b) area of occupancy

c) area, extent and/or quality of habitat

d) number of locations or populations

e) number of mature individuals

(3) fluctuating in any of the following:

a) extent of occurrence

b) area of occupancy

c) number of locations or populations

d) number of mature individuals

any rate    

 

 

 

 

 

>1 order/mag    

any rate

 

 

 

 

 

>1 order/mag

C. Small Total Population Size and Decline
Number of mature individuals and 1 of the following 2:<2‚500     <10,000
(1) rapid decline rate of at least  20% in 5 years or  2 generations 10% in 10 years or 3 generations

(2) continuing decline and either

(a) fragmentation  

or  (b) all individuals in a single population

any rate  

all populations <250 

any rate

all populations <1‚000

D. Very Small or Restricted

Either

(1) # of mature individuals
or
(2) population is susceptible    

 

<250 

(not applicable) 

 

<1,000

area of occupancy <100 km2or # of locations ≤5

E. Quantitative Analysis
Indicating the probability of extinction in the wild to be at least: 20% in 20 years or   5 generations10% in 100 years

Special Concern:

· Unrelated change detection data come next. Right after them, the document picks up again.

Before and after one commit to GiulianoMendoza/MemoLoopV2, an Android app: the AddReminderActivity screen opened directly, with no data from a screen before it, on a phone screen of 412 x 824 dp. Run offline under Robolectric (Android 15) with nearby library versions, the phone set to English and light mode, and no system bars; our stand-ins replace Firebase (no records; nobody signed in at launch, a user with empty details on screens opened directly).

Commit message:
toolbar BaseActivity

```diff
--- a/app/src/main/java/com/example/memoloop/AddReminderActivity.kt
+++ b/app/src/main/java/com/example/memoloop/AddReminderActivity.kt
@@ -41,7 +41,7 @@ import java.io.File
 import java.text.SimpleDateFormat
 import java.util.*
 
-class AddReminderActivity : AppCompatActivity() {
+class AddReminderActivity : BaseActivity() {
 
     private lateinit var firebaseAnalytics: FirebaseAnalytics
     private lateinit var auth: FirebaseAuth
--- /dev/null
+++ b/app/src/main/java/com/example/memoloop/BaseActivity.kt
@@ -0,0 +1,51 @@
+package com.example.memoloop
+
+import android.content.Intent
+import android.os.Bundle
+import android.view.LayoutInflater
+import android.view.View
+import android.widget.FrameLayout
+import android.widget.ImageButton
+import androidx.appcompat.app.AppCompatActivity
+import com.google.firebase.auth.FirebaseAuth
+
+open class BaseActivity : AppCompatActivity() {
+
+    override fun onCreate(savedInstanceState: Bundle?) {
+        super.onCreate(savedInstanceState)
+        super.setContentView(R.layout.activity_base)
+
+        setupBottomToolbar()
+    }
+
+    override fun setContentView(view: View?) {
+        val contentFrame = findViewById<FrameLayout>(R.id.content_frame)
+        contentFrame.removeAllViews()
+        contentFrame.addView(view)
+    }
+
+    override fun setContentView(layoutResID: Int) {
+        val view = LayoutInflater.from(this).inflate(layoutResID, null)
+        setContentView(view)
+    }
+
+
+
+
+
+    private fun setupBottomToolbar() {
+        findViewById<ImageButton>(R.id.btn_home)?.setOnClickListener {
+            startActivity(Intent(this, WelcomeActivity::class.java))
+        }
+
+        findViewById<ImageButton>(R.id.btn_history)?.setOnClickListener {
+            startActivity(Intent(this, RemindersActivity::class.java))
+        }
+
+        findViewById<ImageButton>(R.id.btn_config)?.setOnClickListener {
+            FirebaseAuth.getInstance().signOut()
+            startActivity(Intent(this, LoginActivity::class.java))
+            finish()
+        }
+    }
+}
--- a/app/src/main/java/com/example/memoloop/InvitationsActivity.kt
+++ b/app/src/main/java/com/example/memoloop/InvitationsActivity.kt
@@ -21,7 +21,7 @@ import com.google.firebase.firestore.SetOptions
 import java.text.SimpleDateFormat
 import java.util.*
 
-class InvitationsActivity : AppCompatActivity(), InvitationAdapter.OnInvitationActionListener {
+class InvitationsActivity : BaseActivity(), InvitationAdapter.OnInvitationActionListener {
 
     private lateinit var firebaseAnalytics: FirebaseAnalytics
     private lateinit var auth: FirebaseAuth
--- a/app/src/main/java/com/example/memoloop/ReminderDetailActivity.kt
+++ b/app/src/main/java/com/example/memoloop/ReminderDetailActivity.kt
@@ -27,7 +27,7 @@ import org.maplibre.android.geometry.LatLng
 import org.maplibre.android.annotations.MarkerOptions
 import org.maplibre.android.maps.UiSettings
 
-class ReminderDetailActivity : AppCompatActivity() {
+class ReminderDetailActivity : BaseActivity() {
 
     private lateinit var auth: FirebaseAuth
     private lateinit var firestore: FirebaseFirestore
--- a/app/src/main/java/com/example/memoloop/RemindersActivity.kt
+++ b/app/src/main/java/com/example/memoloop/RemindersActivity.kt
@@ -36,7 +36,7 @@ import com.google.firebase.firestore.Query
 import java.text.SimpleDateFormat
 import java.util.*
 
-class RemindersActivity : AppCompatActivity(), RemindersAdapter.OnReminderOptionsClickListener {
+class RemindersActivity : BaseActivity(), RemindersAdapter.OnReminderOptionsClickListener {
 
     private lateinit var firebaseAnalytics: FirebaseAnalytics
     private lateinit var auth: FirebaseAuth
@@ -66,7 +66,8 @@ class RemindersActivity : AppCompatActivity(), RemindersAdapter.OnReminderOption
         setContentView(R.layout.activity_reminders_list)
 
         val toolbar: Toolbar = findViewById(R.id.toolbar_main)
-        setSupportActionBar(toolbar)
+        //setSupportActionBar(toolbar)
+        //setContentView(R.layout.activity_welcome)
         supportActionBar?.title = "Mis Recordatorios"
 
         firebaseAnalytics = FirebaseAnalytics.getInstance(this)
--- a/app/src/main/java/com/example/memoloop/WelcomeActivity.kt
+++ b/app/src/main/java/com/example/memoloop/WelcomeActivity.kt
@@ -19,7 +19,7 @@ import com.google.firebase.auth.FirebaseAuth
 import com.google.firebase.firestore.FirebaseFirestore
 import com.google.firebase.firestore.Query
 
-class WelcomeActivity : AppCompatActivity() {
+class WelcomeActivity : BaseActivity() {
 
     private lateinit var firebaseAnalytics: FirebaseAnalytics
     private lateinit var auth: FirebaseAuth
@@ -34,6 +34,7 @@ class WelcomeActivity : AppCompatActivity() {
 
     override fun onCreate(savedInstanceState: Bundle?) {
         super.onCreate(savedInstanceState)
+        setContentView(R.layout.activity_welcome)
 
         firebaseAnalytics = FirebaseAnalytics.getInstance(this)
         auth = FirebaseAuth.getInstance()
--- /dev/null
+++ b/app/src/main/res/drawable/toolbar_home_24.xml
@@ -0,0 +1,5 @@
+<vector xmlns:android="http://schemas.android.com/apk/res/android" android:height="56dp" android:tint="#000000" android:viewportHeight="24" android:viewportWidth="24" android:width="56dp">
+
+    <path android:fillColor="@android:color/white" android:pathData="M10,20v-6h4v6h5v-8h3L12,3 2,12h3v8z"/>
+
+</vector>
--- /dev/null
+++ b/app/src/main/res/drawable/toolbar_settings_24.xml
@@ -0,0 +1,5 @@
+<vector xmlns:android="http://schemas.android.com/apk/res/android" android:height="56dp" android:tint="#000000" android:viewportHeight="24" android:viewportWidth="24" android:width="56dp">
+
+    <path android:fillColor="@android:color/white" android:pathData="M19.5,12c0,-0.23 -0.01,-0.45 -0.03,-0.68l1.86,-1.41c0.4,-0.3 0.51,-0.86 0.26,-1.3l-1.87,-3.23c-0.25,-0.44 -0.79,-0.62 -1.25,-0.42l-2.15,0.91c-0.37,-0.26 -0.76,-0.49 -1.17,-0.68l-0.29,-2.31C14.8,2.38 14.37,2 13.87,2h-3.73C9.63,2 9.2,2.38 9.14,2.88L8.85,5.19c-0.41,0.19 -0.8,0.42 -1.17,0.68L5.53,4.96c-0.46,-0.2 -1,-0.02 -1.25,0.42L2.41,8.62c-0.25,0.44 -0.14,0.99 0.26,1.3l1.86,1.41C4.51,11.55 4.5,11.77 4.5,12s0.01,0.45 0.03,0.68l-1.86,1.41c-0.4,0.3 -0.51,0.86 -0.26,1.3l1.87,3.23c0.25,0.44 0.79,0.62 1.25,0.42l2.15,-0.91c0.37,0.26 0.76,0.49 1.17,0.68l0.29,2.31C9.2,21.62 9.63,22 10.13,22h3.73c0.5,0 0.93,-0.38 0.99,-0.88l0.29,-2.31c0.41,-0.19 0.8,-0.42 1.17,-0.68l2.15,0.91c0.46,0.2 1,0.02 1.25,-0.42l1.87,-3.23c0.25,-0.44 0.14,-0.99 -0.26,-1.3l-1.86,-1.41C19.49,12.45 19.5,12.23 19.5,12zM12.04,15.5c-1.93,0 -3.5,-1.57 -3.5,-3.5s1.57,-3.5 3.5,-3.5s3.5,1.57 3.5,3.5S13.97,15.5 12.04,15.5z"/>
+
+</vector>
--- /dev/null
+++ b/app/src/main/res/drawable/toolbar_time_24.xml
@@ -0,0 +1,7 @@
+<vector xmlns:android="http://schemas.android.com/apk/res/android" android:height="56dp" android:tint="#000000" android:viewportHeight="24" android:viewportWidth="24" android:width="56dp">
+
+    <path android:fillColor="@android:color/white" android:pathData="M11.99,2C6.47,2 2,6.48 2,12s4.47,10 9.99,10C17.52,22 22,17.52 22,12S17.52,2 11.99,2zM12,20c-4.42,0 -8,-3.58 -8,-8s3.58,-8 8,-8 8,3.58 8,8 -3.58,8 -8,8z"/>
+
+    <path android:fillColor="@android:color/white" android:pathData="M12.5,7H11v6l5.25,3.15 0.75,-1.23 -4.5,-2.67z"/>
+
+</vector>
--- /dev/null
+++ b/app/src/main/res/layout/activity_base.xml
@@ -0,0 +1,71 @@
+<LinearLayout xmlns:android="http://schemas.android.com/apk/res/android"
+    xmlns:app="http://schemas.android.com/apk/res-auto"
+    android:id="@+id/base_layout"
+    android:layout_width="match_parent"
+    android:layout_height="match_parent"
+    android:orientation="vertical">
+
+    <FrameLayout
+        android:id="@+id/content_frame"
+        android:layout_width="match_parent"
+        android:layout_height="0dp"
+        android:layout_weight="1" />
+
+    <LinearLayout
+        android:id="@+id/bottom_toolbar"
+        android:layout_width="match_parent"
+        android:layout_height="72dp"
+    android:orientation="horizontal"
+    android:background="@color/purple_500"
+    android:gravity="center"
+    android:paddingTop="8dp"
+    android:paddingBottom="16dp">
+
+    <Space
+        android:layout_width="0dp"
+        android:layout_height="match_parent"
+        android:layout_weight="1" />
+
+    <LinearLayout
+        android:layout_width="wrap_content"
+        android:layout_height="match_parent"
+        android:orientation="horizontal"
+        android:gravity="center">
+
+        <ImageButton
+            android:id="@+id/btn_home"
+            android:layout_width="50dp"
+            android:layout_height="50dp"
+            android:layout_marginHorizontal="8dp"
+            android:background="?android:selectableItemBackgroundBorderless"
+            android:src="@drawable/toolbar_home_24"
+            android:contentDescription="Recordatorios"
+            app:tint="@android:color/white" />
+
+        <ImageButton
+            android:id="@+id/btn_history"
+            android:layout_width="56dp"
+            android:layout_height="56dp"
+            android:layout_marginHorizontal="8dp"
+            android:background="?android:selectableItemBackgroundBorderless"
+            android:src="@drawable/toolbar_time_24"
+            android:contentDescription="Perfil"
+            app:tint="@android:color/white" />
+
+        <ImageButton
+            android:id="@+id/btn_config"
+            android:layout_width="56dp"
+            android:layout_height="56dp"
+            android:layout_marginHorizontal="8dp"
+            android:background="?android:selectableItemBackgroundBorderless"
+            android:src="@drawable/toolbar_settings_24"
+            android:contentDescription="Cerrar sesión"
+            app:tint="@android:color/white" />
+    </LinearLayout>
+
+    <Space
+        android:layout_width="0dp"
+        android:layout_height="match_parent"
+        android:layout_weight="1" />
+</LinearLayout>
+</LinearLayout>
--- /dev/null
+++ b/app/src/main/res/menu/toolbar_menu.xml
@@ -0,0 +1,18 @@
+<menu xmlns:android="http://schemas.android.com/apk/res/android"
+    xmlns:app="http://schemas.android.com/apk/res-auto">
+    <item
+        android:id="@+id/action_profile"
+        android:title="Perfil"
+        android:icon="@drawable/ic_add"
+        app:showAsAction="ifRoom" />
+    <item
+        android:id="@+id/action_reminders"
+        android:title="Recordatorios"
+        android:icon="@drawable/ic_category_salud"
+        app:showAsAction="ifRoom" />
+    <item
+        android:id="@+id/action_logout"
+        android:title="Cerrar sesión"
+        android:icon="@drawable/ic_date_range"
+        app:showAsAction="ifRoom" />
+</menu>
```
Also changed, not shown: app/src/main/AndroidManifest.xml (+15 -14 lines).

Species which are particularly sensitive to human activities or natural events but are not endangered or threatened species.

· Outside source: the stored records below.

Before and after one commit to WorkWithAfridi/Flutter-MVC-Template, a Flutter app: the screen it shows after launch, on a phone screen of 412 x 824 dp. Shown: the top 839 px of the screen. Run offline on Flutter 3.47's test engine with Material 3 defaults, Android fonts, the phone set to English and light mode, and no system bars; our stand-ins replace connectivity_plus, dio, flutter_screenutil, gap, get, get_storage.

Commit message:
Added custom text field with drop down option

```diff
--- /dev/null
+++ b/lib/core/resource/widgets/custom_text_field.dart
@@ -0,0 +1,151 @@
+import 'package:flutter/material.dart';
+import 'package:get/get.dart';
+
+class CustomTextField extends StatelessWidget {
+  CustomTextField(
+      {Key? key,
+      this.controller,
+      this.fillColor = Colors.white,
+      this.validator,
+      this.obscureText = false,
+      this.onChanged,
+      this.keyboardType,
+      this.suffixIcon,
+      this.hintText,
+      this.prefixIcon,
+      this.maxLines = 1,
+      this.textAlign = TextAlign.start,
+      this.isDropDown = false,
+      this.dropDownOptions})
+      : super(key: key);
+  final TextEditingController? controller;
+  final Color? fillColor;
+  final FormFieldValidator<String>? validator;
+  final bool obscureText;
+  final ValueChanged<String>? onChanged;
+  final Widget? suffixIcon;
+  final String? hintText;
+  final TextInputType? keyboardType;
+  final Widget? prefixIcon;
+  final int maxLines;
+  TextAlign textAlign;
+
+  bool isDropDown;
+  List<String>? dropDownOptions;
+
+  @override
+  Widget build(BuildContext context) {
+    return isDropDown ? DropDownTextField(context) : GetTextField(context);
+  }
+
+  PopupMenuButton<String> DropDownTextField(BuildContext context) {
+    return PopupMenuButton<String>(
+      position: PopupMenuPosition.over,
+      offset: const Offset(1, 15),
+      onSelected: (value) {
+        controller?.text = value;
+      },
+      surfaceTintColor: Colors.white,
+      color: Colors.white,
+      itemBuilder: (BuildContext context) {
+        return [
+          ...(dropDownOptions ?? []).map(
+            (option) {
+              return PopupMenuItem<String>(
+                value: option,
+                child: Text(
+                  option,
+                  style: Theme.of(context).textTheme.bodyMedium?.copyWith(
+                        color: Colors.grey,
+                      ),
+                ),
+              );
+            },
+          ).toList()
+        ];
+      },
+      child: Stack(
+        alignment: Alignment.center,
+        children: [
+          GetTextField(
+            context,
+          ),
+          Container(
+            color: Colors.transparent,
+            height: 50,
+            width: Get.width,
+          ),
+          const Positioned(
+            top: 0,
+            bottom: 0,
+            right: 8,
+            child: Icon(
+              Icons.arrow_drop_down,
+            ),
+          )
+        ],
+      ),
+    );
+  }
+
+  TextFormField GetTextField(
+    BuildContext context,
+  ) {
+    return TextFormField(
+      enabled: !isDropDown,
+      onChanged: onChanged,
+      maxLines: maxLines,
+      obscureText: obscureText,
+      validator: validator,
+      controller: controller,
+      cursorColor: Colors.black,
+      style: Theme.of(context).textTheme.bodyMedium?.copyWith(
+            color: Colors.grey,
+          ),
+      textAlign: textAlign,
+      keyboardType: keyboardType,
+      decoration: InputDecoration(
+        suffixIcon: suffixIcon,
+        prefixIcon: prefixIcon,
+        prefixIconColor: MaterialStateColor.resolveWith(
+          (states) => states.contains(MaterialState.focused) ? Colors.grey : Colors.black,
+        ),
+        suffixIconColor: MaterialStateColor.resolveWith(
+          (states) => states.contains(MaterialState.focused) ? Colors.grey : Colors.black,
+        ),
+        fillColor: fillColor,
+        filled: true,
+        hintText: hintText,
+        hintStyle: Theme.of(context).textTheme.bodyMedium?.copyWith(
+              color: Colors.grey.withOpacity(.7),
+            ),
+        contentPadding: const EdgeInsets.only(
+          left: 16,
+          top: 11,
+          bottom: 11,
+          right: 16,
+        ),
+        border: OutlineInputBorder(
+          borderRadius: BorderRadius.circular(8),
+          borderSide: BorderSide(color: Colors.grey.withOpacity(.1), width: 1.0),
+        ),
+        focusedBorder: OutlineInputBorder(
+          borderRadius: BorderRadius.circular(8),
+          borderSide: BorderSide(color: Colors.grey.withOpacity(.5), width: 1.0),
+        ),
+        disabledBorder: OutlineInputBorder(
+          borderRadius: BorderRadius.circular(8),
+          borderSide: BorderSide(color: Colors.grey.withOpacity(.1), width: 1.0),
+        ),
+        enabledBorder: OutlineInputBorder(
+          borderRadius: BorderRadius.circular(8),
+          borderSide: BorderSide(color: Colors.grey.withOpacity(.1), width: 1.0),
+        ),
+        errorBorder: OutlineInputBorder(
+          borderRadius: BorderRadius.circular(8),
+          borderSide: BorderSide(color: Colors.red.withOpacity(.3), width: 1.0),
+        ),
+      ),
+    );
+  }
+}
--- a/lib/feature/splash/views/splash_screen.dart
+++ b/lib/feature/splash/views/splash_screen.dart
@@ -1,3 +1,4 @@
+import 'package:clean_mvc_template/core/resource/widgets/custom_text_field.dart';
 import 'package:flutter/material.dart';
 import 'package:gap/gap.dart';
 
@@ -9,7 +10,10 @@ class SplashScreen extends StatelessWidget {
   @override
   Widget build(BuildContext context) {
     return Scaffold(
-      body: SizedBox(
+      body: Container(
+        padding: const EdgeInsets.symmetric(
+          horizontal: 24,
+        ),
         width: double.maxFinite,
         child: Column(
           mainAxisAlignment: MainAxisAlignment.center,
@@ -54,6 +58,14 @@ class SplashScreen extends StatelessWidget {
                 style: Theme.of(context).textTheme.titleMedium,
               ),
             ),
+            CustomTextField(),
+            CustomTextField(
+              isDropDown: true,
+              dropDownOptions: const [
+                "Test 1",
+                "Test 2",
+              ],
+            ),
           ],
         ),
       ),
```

Examples of reasons why a species may qualify for “Special Concern”:

  • A species that is particularly susceptible to a catastrophic event (e.g., a large seabird population near oil tanker route)
  • A conservation-dependent species that would likely become at risk if not for active protection and management (e.g., a fish or mammal species protected from over-harvest)
  • A recovering species, no longer qualifying for risk categories but not yet clearly secure, or subject to resumption of threat in future

Examples of reasons why a species may not qualify for “Special Concern”:

  • Rarity alone in the absence of recognized threat
  • Threat with little possibility of serious harm (e.g., large, fecund population subject to harvest)